Attorney General Holder Admits Errors in ATF’s Fast and Furious Operation

Attorney General Eric Holder today apologized to lawmakers for an inaccurate report his office sent to Capitol Hill about the controversial Fast and Furious operation.

Justice Department lawyers provided Sen. Charles Grassley’s office with information about the tactic of guns being walked into Mexico in the controversial Fast and Furious operation, run by the Bureau of Alcohol, Tobacco, Firearms and Explosives. The program was designed to track guns bought in the U.S. by strawmen and delivered to drug cartels in Mexico, in an attempt to catch the cartel higher-ups. Begun in 2009, it was shut down after the Dec. 2010 murder of U.S. Border Patrol agent Brian Terry.

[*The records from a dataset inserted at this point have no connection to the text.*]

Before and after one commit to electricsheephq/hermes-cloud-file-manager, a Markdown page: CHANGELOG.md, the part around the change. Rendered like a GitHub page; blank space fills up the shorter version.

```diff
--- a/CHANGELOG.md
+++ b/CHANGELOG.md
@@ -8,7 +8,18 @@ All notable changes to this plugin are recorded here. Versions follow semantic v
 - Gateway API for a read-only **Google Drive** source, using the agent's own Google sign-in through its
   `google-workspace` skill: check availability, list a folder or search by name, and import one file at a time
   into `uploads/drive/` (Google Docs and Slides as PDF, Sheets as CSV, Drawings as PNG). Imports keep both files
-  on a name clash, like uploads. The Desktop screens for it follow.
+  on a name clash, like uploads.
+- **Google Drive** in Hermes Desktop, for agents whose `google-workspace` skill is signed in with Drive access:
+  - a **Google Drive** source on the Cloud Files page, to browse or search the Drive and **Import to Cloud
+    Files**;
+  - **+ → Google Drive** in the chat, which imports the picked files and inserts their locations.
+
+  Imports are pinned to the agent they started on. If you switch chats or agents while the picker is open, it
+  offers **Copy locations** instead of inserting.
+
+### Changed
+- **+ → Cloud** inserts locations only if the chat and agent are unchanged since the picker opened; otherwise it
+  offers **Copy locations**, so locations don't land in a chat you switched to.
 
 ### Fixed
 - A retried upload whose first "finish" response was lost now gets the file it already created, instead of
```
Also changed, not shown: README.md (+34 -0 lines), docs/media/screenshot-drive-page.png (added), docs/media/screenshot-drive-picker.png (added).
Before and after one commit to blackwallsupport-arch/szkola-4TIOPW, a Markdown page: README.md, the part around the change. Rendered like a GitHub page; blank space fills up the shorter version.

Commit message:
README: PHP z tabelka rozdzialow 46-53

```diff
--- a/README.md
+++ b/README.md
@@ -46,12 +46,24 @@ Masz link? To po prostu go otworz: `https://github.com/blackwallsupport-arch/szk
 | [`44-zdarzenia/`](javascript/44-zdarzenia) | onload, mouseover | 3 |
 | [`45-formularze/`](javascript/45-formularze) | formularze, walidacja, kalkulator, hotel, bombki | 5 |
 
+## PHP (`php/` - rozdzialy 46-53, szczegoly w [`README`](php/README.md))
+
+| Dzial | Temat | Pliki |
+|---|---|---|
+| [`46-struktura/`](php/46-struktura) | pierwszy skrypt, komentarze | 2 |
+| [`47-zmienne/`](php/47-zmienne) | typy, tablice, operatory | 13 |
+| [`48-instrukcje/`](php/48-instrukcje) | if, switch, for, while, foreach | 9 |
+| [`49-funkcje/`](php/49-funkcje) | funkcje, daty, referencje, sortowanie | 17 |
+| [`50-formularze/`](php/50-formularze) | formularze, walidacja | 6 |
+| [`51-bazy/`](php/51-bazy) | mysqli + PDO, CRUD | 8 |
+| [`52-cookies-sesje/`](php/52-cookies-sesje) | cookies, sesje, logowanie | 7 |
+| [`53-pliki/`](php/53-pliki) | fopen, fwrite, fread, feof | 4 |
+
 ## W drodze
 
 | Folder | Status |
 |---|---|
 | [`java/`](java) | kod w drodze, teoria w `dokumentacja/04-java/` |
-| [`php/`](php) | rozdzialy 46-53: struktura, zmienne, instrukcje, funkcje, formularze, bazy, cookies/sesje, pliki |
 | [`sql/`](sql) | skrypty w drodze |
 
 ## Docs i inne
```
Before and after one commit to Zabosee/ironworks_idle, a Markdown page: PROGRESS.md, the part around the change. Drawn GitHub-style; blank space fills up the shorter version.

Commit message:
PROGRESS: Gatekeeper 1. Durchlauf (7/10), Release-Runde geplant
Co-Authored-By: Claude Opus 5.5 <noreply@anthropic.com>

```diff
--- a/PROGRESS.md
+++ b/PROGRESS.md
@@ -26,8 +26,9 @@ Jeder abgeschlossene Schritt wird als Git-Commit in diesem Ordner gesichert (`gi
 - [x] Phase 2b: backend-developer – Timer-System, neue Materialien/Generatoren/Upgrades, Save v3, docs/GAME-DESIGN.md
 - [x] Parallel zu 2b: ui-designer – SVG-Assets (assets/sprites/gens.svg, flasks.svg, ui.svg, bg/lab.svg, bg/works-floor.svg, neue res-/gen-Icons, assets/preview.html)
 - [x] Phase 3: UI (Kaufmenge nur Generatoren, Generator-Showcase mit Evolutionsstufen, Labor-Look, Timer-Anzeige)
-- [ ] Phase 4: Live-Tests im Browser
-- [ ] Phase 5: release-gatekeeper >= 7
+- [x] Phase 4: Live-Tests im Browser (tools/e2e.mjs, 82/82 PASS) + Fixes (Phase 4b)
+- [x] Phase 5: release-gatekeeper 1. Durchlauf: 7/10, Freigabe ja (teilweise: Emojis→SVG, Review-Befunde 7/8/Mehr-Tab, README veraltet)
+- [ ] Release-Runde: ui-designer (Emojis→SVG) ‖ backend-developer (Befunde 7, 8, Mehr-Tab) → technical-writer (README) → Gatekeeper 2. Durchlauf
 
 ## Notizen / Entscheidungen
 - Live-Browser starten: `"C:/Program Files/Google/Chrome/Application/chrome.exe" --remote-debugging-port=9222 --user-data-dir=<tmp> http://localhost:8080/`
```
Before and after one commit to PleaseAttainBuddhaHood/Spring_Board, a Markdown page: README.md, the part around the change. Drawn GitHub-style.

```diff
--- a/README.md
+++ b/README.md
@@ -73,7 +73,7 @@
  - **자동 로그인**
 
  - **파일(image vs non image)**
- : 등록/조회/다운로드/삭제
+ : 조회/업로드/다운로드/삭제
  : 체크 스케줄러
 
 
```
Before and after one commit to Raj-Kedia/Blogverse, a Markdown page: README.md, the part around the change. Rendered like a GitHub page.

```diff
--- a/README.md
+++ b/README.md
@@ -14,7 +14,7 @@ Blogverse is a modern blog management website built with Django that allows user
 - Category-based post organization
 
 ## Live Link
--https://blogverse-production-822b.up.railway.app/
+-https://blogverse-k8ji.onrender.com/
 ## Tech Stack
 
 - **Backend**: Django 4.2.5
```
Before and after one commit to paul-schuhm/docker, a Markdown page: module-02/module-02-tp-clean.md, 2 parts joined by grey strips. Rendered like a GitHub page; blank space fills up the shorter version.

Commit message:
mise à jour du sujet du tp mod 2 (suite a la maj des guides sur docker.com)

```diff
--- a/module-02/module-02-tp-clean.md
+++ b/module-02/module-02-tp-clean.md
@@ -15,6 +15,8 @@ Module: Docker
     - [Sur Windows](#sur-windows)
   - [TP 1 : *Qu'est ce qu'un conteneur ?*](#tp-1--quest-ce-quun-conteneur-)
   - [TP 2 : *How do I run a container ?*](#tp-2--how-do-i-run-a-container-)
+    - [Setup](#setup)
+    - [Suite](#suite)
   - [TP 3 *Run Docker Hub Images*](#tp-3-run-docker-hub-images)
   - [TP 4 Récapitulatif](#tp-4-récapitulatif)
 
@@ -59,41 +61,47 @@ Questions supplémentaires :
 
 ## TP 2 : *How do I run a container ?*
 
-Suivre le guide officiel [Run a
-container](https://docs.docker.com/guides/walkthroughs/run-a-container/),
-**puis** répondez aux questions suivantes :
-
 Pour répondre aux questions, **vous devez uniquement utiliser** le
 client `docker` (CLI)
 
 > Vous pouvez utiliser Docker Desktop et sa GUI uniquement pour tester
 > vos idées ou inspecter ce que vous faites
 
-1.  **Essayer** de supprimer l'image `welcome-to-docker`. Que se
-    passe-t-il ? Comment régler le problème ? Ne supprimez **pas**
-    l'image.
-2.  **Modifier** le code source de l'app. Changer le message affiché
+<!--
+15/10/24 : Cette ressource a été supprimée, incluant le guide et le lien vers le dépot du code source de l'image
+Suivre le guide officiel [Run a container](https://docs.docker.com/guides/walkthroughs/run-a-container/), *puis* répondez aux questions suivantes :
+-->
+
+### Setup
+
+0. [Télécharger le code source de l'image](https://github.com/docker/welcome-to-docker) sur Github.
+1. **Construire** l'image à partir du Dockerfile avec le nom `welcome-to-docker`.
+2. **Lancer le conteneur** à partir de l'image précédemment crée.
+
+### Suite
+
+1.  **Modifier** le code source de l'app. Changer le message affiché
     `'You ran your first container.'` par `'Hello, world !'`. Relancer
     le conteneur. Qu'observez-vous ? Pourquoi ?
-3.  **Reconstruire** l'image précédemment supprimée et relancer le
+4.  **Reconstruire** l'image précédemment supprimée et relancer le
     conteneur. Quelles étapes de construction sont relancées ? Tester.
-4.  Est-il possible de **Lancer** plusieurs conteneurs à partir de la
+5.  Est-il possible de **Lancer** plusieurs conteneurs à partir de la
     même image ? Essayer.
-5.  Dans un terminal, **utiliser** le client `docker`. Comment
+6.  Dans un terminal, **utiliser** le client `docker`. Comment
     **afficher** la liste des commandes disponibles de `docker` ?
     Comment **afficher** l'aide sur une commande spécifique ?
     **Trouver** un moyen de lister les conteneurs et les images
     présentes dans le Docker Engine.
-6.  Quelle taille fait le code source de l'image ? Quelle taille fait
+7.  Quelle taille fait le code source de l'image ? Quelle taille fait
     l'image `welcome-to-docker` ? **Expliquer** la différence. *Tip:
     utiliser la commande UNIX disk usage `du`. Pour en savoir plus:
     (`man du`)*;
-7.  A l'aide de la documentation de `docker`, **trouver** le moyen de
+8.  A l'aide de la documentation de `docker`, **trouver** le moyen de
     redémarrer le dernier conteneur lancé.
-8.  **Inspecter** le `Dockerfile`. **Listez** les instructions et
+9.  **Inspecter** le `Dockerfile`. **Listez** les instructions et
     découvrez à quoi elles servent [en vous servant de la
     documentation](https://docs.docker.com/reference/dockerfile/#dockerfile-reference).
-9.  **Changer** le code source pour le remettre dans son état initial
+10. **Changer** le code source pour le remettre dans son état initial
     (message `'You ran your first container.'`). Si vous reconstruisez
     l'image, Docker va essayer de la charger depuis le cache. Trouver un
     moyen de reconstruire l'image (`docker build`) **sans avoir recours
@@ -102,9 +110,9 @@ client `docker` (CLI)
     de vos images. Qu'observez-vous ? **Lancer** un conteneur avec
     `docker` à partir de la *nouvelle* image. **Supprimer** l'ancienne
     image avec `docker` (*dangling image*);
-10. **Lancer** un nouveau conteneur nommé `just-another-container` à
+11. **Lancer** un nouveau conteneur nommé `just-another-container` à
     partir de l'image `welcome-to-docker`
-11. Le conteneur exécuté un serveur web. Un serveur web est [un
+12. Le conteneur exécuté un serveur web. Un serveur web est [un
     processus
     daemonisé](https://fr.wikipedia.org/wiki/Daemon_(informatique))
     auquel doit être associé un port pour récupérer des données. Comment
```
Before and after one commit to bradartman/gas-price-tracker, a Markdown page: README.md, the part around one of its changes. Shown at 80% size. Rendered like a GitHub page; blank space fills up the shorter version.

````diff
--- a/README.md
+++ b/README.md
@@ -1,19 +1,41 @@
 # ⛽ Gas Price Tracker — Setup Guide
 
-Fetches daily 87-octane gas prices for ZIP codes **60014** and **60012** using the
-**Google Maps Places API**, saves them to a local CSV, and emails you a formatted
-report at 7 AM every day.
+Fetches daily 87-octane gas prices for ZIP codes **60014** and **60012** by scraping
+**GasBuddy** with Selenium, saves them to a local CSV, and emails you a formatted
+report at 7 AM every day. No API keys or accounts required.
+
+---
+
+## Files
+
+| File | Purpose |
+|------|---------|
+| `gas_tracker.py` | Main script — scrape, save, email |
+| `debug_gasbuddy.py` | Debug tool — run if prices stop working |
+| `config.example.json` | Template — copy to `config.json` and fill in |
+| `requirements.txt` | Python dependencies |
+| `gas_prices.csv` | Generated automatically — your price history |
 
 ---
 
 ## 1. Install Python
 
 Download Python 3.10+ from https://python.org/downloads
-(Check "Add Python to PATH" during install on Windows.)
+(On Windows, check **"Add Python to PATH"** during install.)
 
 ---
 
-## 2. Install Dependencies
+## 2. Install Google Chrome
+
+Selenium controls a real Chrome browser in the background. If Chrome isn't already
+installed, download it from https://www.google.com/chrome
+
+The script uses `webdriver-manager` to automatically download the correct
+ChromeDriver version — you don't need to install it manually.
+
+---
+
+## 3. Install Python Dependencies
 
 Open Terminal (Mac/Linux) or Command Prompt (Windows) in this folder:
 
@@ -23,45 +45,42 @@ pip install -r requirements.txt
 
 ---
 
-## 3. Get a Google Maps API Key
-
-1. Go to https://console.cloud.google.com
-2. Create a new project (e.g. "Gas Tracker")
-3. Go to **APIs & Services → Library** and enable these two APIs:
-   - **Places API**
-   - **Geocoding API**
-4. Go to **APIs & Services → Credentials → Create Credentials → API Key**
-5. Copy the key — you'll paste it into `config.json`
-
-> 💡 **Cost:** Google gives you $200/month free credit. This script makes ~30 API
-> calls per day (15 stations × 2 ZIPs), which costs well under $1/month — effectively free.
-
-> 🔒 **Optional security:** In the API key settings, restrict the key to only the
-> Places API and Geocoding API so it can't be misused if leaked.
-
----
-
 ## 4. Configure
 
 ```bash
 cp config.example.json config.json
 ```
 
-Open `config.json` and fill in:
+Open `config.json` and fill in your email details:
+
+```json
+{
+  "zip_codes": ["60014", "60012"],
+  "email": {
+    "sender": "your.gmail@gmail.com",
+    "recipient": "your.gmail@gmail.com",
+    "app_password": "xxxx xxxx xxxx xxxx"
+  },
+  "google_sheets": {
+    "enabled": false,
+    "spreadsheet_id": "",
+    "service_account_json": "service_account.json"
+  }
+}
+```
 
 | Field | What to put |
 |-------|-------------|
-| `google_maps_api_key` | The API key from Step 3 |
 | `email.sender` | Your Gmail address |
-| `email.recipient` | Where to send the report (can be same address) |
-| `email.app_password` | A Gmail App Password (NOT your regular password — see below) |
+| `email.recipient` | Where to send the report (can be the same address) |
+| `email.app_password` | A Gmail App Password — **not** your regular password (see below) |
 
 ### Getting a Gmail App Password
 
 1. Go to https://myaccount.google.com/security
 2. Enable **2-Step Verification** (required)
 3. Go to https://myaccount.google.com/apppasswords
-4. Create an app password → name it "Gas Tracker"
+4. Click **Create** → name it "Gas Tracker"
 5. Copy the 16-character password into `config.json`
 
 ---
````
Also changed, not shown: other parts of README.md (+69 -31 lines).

But it turns out the letter submitted to Grassley in February, which stated the U.S. government had not allowed  weapons to enter Mexico, was wrong.

“There was information in that letter that was inaccurate.  The letter could have been better crafted, we were relying on … information provided to them by people who were, we thought, in the best position  to know what was accurate,” Holder testified before the Senate Judiciary Committee on Tuesday.

In a Feb. 4, 2011, letter sent to Grassley and his staff, Assistant Attorney General Ronald Weich wrote, “ATF makes every effort to interdict weapons that have been purchased illegally and prevent their transportation to Mexico.”

Congress has been investigating Fast and Furious and how ATF ran the botched gun trafficking operation that resulted in a reported 1,800 firearms flowing into Mexico. Two were found at the scene of the murder of Terry, who was killed by Mexican drug smugglers on Dec. 14, 2010.

The Congressional investigation and ATF agents who blew the whistle on the controversial tactics used in Fast and Furious have shown that the U.S. Attorney’s Office in Arizona and ATF officials knew that guns were allowed to walk into Mexico as part of the operation.

“People in the U.S. Attorneys’ Office, people at ATF, people who themselves have now indicated in their Congressional testimony before the House that they were not aware of the tactics that were employed.  As a result of that, the information  that is contained in the February 4th letter to you was not in fact accurate…. I regret that,” Holder said.

Holder  denounced the tactics used in the operation, telling senators, “This operation was flawed in its concept and flawed in its execution.  And unfortunately, we will feel the effects for years to  come, as guns that were lost during this operation continue to show up at crime scenes, both here and in Mexico.  This should never have happened, and it must never happen again.”

Holder also clarified previous statements about when he had first learned about the operation. Testifying before the House Judiciary Committee in May, Holder said at the time that he first had learned about Fast and Furious in the past few weeks.

“I first learned about the tactics and the phrase ‘Operation Fast and Furious’ in the beginning of this year, I think, when it became a matter of, I guess, public controversy,” Holder testified.  “In my testimony before the House committee I did say ‘a few weeks,’  I probably could have said ‘a couple of months.’  I don’t think what I said in terms of using a term of ‘a few weeks’ was inaccurate based on what happened.”

Holder testified that although briefing memos from July 2010 made reference to the operation, he never saw the materials. A paragraph in a July 5, 2010, weekly update briefing to the attorney general makes broad reference to Fast and Furious but no reference to specific tactics.

“What happens is that these reports are  prepared — these weekly reports or whatever — they are prepared with  my name on them, with the deputy attorney general’s on them.  They are  reviewed by my staff and a determination made as to what ought to be  brought to my attention,” Holder told Sen. John Cornyn, R-Tex.

Toward the end of the hearing, Holder expressed condolences to the family of Brian Terry.

“I certainly regret what happened to Agent Brian Terry.  I can only imagine the pain that his family has had to deal with, in particular, his mother,” Holder said. “It pains me whenever there is the death of a law enforcement  official, especially under the circumstances that this occurred.  It is not fair, however, to assume that the mistakes that happened in Fast and Furious directly led to the death of Agent Terry.”

“Again, my feelings of sympathy and regret go out to the Terry  family and I hope that the steps that we have put in place, the measures that I have called for, will prevent other federal agents, local state agents, from being the subject of this kind of violence, as well as civilians, both in the United States and Mexico.”